05 Jul “It is not what you look at that matters, but what you see”
I learnt a hugely valuable lesson yesterday that started while scrolling through Facebook…good things are always worth sharing, so let me tell you the story…
Ion Paciu is a photographer who was signposted to me by my new found photographer friend, Gayle. I had posted one of Steve McCurry’s photos of a novice monk that has now become one of my favourite photographs. Gayle said I might like the work of Ion Paciu who embarked on a street project, “People I didn’t know“. I love photographing people and so found this really interesting and enjoyed looking through the photographs. His photography really resonated with me and so I liked the page and didn’t think much more about it.
A few days later, while scrolling through Facebook (like you do), I saw a photo by Ion of a bright green parrot in the garden. He asked for thoughts on the photograph. I said that aside from the bright green contrast against the dark background, I was struck by how the curve on the parrot’s tail mimicked the natural curve of the tree’s branches. I’ve never really studied photographs, other than my first impression when I look at them, so enjoyed this very brief critique and once again didn’t think much more about it.
Moving forward a few days, just yesterday actually, Ion posted this photograph:
My first thought, before even reading the comment, was that it was quite uninteresting and because it was black and white with little contrast, nothing really stood out. I was about to move on and noticed Ion’s comment, “Good morning all. This is my favourite photograph of all time. I own a large copy, a mounted print which I purchased directly from the copyrights owner, the image is displayed on the wall, near my desk, along with my second favourite image (which I will share over the next days).
What do you think about this image? “
I was bemused, why was this his favourite image I wondered. I just couldn’t see it myself. I posted a comment that asked why this was his favourite image, to which he responded, “have a look at the image and tell me why.” Patience is a work in progress for me and I realised in that moment that although I often come across photographs or paintings I love, I don’t actually really study them, ever. For this reason, I felt childlike, like I was really seeing something for the first time. I studied the photograph for some time, without judgement, just really immersing myself in the image. So much occurred during those few moments and as a synopsis, here is my comment on Ion’s post:

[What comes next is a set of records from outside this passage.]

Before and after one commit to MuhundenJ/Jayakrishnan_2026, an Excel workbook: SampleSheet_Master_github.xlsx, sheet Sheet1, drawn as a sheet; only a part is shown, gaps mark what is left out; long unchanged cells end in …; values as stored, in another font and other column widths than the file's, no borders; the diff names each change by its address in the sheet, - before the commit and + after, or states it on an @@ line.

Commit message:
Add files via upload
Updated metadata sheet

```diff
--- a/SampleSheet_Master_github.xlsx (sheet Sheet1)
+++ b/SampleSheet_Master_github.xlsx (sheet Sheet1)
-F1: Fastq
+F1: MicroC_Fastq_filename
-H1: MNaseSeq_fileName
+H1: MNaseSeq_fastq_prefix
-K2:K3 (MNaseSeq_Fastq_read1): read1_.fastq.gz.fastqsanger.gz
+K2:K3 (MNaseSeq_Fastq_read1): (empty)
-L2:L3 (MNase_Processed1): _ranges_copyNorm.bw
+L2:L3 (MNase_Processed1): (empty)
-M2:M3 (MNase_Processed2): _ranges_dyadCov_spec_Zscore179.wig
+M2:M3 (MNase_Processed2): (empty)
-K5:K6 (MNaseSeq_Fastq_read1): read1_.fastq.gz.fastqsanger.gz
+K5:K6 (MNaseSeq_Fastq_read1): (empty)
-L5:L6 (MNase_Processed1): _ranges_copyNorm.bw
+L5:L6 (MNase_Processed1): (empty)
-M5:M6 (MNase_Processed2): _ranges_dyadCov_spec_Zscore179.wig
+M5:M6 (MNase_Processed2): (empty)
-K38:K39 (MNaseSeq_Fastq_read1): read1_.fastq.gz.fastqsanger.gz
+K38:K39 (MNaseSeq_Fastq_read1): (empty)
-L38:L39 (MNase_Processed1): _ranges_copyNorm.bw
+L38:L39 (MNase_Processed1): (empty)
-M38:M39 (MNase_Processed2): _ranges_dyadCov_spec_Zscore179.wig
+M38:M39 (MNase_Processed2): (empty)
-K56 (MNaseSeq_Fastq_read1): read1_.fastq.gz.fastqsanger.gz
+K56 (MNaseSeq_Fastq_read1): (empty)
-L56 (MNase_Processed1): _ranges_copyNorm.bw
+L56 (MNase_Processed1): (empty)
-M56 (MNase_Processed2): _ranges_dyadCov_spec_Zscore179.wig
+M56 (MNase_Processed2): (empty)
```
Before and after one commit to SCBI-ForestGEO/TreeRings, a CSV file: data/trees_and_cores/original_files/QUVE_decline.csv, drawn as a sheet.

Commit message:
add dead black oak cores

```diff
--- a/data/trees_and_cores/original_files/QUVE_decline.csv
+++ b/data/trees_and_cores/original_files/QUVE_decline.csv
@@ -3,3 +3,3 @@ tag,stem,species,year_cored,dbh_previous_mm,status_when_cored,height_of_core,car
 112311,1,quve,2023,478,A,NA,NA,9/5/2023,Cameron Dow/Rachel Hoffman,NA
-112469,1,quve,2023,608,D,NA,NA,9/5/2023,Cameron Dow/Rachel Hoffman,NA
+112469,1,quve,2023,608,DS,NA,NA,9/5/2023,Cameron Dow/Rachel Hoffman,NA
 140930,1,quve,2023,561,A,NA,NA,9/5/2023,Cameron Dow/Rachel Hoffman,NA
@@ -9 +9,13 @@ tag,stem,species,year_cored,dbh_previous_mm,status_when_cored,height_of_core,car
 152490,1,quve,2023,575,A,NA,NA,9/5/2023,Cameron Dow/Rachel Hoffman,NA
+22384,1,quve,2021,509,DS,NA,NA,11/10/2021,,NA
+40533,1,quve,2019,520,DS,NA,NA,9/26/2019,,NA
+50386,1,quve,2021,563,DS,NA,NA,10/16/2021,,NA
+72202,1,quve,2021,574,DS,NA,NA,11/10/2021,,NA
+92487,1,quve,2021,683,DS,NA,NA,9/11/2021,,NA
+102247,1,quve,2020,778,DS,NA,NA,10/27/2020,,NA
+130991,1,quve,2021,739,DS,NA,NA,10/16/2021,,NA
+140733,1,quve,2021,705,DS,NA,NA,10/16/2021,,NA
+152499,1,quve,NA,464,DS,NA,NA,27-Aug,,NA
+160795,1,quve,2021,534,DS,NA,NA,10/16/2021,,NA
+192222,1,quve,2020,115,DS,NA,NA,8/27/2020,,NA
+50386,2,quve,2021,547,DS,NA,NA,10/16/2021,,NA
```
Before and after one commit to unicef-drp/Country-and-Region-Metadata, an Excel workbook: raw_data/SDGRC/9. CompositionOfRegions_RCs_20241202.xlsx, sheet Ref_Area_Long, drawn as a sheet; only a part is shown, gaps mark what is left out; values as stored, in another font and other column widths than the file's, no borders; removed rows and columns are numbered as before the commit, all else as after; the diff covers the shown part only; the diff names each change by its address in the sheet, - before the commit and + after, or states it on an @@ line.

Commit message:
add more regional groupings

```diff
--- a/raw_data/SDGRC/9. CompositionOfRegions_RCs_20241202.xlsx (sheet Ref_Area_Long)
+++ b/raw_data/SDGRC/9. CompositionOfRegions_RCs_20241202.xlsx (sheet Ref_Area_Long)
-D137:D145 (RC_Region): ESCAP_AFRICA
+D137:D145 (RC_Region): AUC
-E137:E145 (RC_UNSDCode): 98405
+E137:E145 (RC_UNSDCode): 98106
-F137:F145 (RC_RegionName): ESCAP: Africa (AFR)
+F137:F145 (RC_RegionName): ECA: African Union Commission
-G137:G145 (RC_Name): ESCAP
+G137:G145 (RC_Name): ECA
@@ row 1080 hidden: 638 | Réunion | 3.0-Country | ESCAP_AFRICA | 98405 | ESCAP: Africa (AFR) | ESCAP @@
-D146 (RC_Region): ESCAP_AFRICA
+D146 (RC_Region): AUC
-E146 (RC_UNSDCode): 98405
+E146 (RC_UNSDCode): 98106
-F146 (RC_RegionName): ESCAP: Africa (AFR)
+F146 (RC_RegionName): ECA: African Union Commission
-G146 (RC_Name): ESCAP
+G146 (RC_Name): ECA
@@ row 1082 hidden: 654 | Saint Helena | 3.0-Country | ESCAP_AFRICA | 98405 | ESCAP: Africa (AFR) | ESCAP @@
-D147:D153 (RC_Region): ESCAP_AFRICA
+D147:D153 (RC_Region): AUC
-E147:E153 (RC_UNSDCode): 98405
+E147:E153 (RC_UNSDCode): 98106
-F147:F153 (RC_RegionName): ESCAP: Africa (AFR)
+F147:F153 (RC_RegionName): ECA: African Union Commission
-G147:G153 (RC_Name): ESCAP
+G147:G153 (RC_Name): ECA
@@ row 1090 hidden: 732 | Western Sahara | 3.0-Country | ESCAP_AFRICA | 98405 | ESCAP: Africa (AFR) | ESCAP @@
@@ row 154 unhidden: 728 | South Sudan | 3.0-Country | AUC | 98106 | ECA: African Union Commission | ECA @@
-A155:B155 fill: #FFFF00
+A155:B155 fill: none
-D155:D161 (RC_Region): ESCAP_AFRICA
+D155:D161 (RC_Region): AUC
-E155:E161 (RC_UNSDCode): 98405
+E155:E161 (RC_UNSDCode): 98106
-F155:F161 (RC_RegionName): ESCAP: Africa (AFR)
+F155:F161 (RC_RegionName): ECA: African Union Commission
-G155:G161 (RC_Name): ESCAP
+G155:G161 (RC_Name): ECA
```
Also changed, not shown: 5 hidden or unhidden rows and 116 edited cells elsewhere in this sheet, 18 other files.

“When I first looked at it, I thought it just blurred into one a bit because of there being no stark contrast. I read the caption and being the impatient Miss that I am, asked the question and actually felt childlike going back to look at it. Clueless really as to what I was looking for, but I say childlike because I felt inquisitive….so, after several moments of taking it all in, I feel more curious….what are they doing (sorry if this is obvious to everyone else!) What is their relationship? Suddenly as I look at it, I am struck by the serenity of the moment. Almost as though I am intruding on such an intimate moment…delicate and peaceful with the lilies and the contrast I see suddenly in the rushes against the water….so many reflections in the water when you really look. So many elements jumping out at me…the trees in the distance…and what is the boat doing in the background I wonder. Then, I look back to the people in the boat…perfectly sheltered by a semi circle of rushes…it’s mysterious and ephemeral. The idea of looking at a photograph and even contemplating anything technical is gone…I am there and it has hooked me and I want to know more…a whole beautiful story in a tiny second.”
In reply to my post, Ion said, “It is not what you look at that matters, but what you see.“
The following morning, today that is, there was an unexpected reply to my comment from Ion, saying well done to my friend Gayle (who also commented on the photograph) and I and offering a present of a one day, one to two photography lesson to take together at his Photography School, Photion, in Central London complete with loan of DSLR cameras and lenses to use if we need them and to have a lovely day! So grateful for such an unexpected gift.
This has been such a pivotal lesson and one that I can see really spills out into your life…..allowing yourself time to really take in what you are looking at enables you to see….when you are impatient looking and seeing are synonymous. Patience separates the two – when you look you are not connected, but when you see, you feel and that’s connection….to me this is what photography is all about but it is also what life is about….and once you are connected, the story begins…
“It is not what you look at that matters, but what you see”